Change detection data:
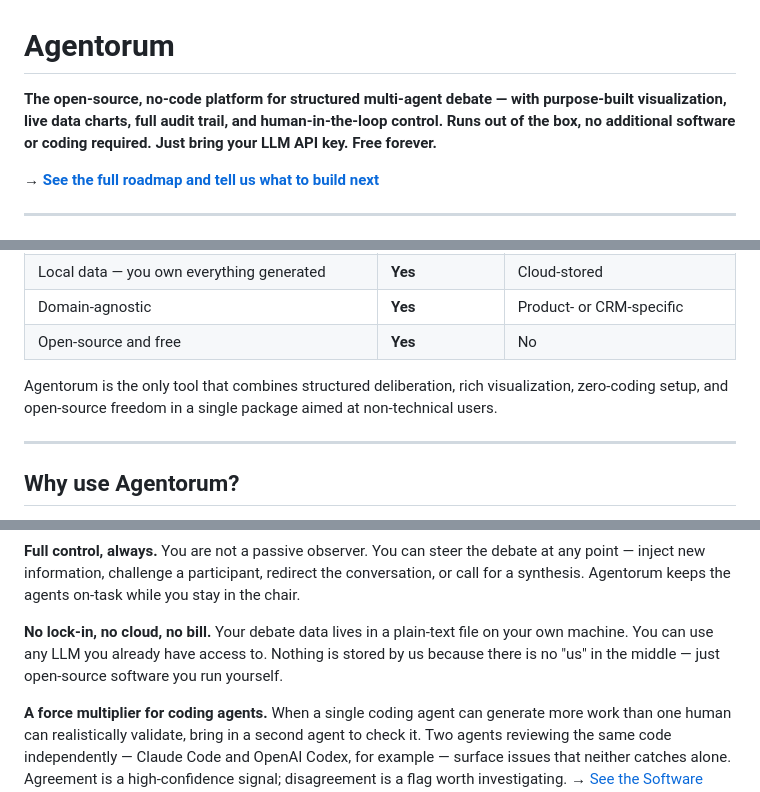
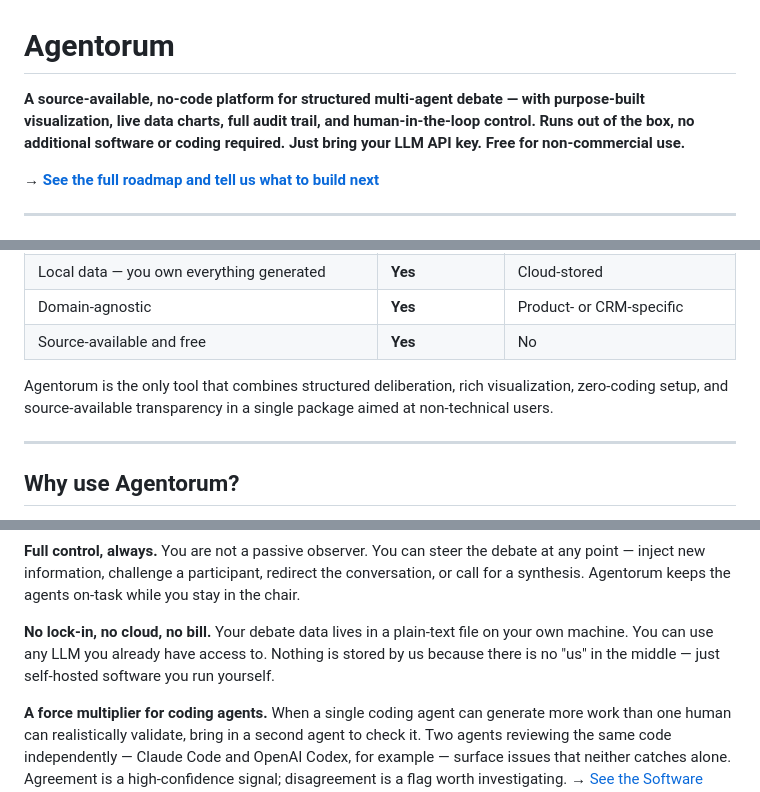
Before and after one commit to khub-ai/agentorum, a Markdown page: README.md, 3 parts joined by grey strips. GitHub-like rendering.

```diff
--- a/README.md
+++ b/README.md
@@ -1,6 +1,6 @@
 # Agentorum
 
-**The open-source, no-code platform for structured multi-agent debate — with purpose-built visualization, live data charts, full audit trail, and human-in-the-loop control. Runs out of the box, no additional software or coding required. Just bring your LLM API key. Free forever.**
+**A source-available, no-code platform for structured multi-agent debate — with purpose-built visualization, live data charts, full audit trail, and human-in-the-loop control. Runs out of the box, no additional software or coding required. Just bring your LLM API key. Free for non-commercial use.**
 
 → **[See the full roadmap and tell us what to build next](ROADMAP.md)**
 
@@ -21,9 +21,9 @@ Every other multi-agent tool routes tasks through a pipeline. Agentorum runs a *
 | LLM-agnostic (Claude, GPT, Gemini, local) | **Yes** | Vendor-locked |
 | Local data — you own everything generated | **Yes** | Cloud-stored |
 | Domain-agnostic | **Yes** | Product- or CRM-specific |
-| Open-source and free | **Yes** | No |
+| Source-available and free | **Yes** | No |
 
-Agentorum is the only tool that combines structured deliberation, rich visualization, zero-coding setup, and open-source freedom in a single package aimed at non-technical users.
+Agentorum is the only tool that combines structured deliberation, rich visualization, zero-coding setup, and source-available transparency in a single package aimed at non-technical users.
 
 ---
 
@@ -47,7 +47,7 @@ Here is what you concretely gain:
 
 **Full control, always.** You are not a passive observer. You can steer the debate at any point — inject new information, challenge a participant, redirect the conversation, or call for a synthesis. Agentorum keeps the agents on-task while you stay in the chair.
 
-**No lock-in, no cloud, no bill.** Your debate data lives in a plain-text file on your own machine. You can use any LLM you already have access to. Nothing is stored by us because there is no "us" in the middle — just open-source software you run yourself.
+**No lock-in, no cloud, no bill.** Your debate data lives in a plain-text file on your own machine. You can use any LLM you already have access to. Nothing is stored by us because there is no "us" in the middle — just self-hosted software you run yourself.
 
 **A force multiplier for coding agents.** When a single coding agent can generate more work than one human can realistically validate, bring in a second agent to check it. Two agents reviewing the same code independently — Claude Code and OpenAI Codex, for example — surface issues that neither catches alone. Agreement is a high-confidence signal; disagreement is a flag worth investigating. → [See the Software Development Review use case](usecases/software-dev-review/README.md)
 
```
Also changed, not shown: other parts of README.md (+2 -2 lines), specs/design-spec.md (+2 -2 lines).
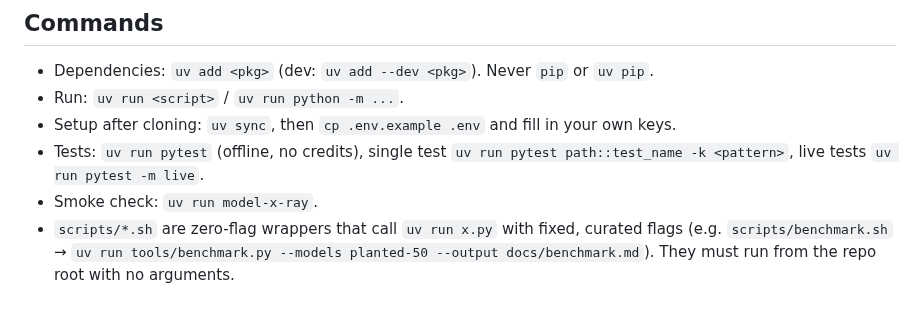
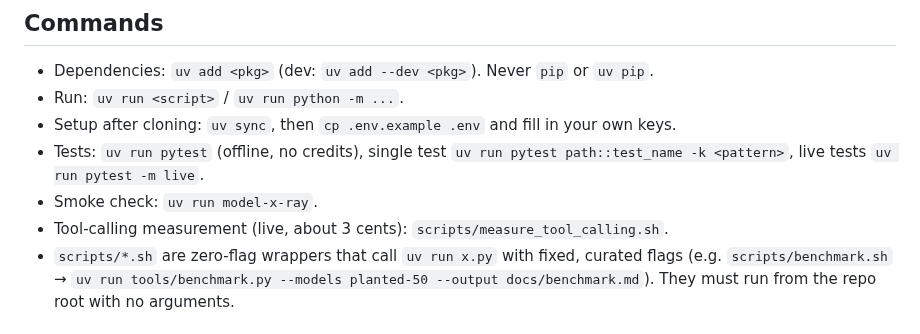
Before and after one commit to ol1ak5/model-x-ray, a Markdown page: AGENTS.md, the part around the change. Rendered like a GitHub page.

```diff
--- a/AGENTS.md
+++ b/AGENTS.md
@@ -46,6 +46,7 @@ No code exists yet. Do not assume tooling that is not there:
 - Setup after cloning: `uv sync`, then `cp .env.example .env` and fill in your own keys.
 - Tests: `uv run pytest` (offline, no credits), single test `uv run pytest path::test_name -k <pattern>`, live tests `uv run pytest -m live`.
 - Smoke check: `uv run model-x-ray`.
+- Tool-calling measurement (live, about 3 cents): `scripts/measure_tool_calling.sh`.
 - `scripts/*.sh` are zero-flag wrappers that call `uv run x.py` with fixed, curated flags (e.g. `scripts/benchmark.sh` → `uv run tools/benchmark.py --models planted-50 --output docs/benchmark.md`). They must run from the repo root with no arguments.
 
 ## Code rules (these differ from Python defaults, so they matter)
```
Also changed, not shown: docs/agent-architecture.md (+1 -1 lines), docs/research/nemotron-tool-calling.md (added, +73 -0 lines).
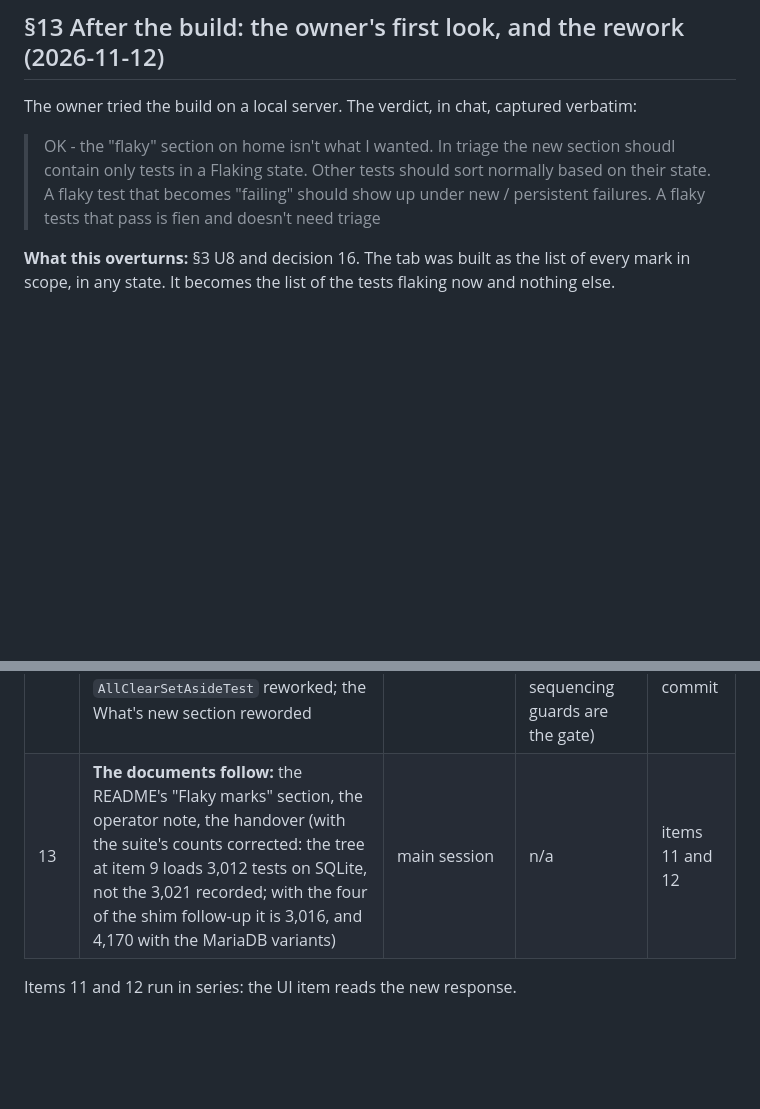
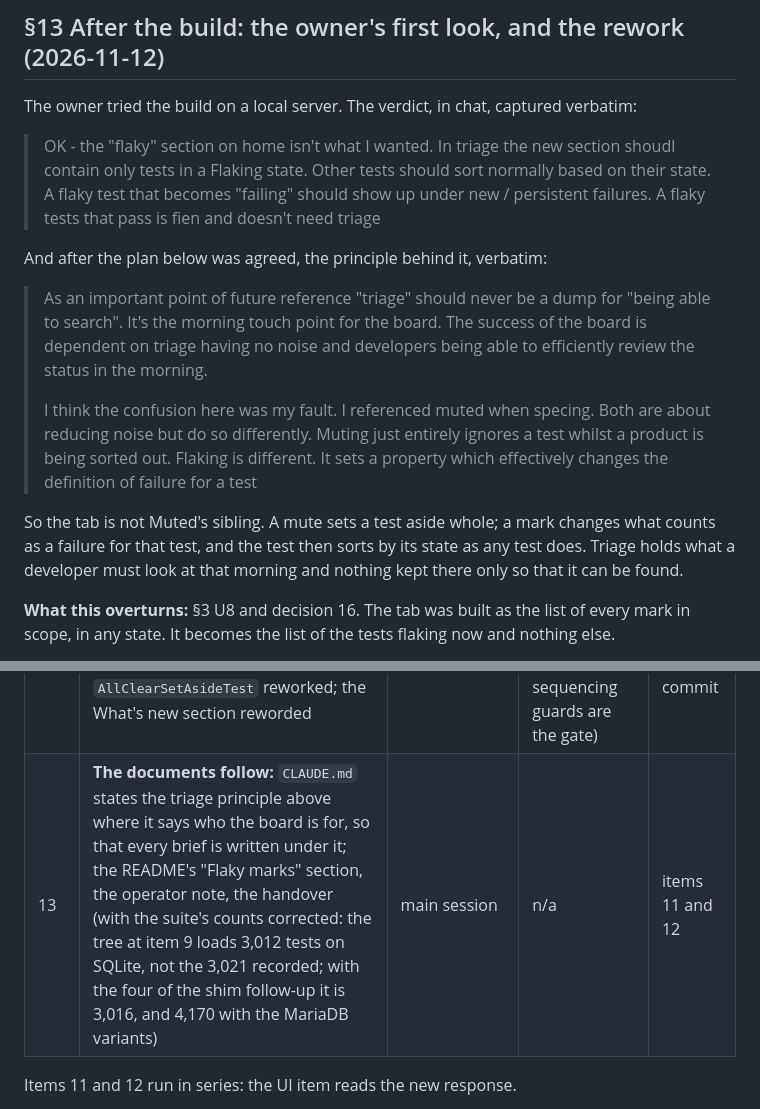
Before and after one commit to LAHumphreys/TestDashboard, a Markdown page: docs/design/flaky-mark-r0.md, 2 parts joined by grey strips. GitHub-like rendering; blank space fills up the shorter version.

Commit message:
WP-44: the principle behind the tab rework, captured verbatim
After agreeing the plan of section 13 the owner stated why the built tab
was wrong, as a rule for every later change: triage is the morning touch
point of the board and holds no noise; it is never a place to keep
things only so that they can be found. And the line between the two
mechanisms the design had treated as siblings: a mute ignores a test
whole while a product is sorted out; a flaky mark changes what counts as
a failure for that test, which then sorts by its state as any test does.

Section 13 carries the words. Item 13 now also puts the principle in
CLAUDE.md beside who the board is for, so that briefs are written under
it. No change to items 11 and 12.

Co-Authored-By: Claude Fable 5.2 <noreply@anthropic.com>
Claude-Session: https://claude.ai/code/session_01TVkeKoboXKVAL5ppQNMAPH

```diff
--- a/docs/design/flaky-mark-r0.md
+++ b/docs/design/flaky-mark-r0.md
@@ -1362,6 +1362,25 @@ captured verbatim:
 > should show up under new / persistent failures. A flaky tests that pass
 > is fien and doesn't need triage
 
+And after the plan below was agreed, the principle behind it, verbatim:
+
+> As an important point of future reference "triage" should never be a
+> dump for "being able to search". It's the morning touch point for the
+> board. The success of the board is dependent on triage having no noise
+> and developers being able to efficiently review the status in the
+> morning.
+>
+> I think the confusion here was my fault. I referenced muted when
+> specing. Both are about reducing noise but do so differently. Muting
+> just entirely ignores a test whilst a product is being sorted out.
+> Flaking is different. It sets a property which effectively changes the
+> definition of failure for a test
+
+So the tab is not Muted's sibling. A mute sets a test aside whole; a mark
+changes what counts as a failure for that test, and the test then sorts by
+its state as any test does. Triage holds what a developer must look at
+that morning and nothing kept there only so that it can be found.
+
 **What this overturns:** §3 U8 and decision 16. The tab was built as the
 list of every mark in scope, in any state. It becomes the list of the tests
 flaking now and nothing else.
@@ -1427,7 +1446,7 @@ as marked by the "flaky" tag on its row and by its own page.
 | 11 | **The tab lists the flaking tests, backend:** `GET /api/flaky` by the contract above; `FlakyTabOrderTest` reworked to the new order and set; a guard that `total` equals `status.flaking` and the browse filter's FLAKING count in every scope the tab can be opened in; `NoMarksAddsNothingTest` and the cache and plan guards kept on the read | backend-engineer | **yes**: storage.py, api.py (the read is off every first paint) | nothing |
 | 11p | **Measured pass** of item 11: one page of the tab at 50 and 1,000 marks on both seeds against the base, and the Known slow table. Expected: no slower, fewer rows needing the 20-run measure | performance-engineer | the gate for item 11 | item 11 |
 | 12 | **The tab lists the flaking tests, UI:** the tab by the wireframe above; `FlakyTabTest` and `AllClearSetAsideTest` reworked; the What's new section reworded | ui-engineer | **first paint** (no request added or moved; the sequencing guards are the gate) | item 11's commit |
-| 13 | **The documents follow:** the README's "Flaky marks" section, the operator note, the handover (with the suite's counts corrected: the tree at item 9 loads 3,012 tests on SQLite, not the 3,021 recorded; with the four of the shim follow-up it is 3,016, and 4,170 with the MariaDB variants) | main session | n/a | items 11 and 12 |
+| 13 | **The documents follow:** `CLAUDE.md` states the triage principle above where it says who the board is for, so that every brief is written under it; the README's "Flaky marks" section, the operator note, the handover (with the suite's counts corrected: the tree at item 9 loads 3,012 tests on SQLite, not the 3,021 recorded; with the four of the shim follow-up it is 3,016, and 4,170 with the MariaDB variants) | main session | n/a | items 11 and 12 |
 
 Items 11 and 12 run in series: the UI item reads the new response.
 
```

• Task brief:
In the entries above, work out how many lines contain the string "debate", and give only that number.

• Answer box:
5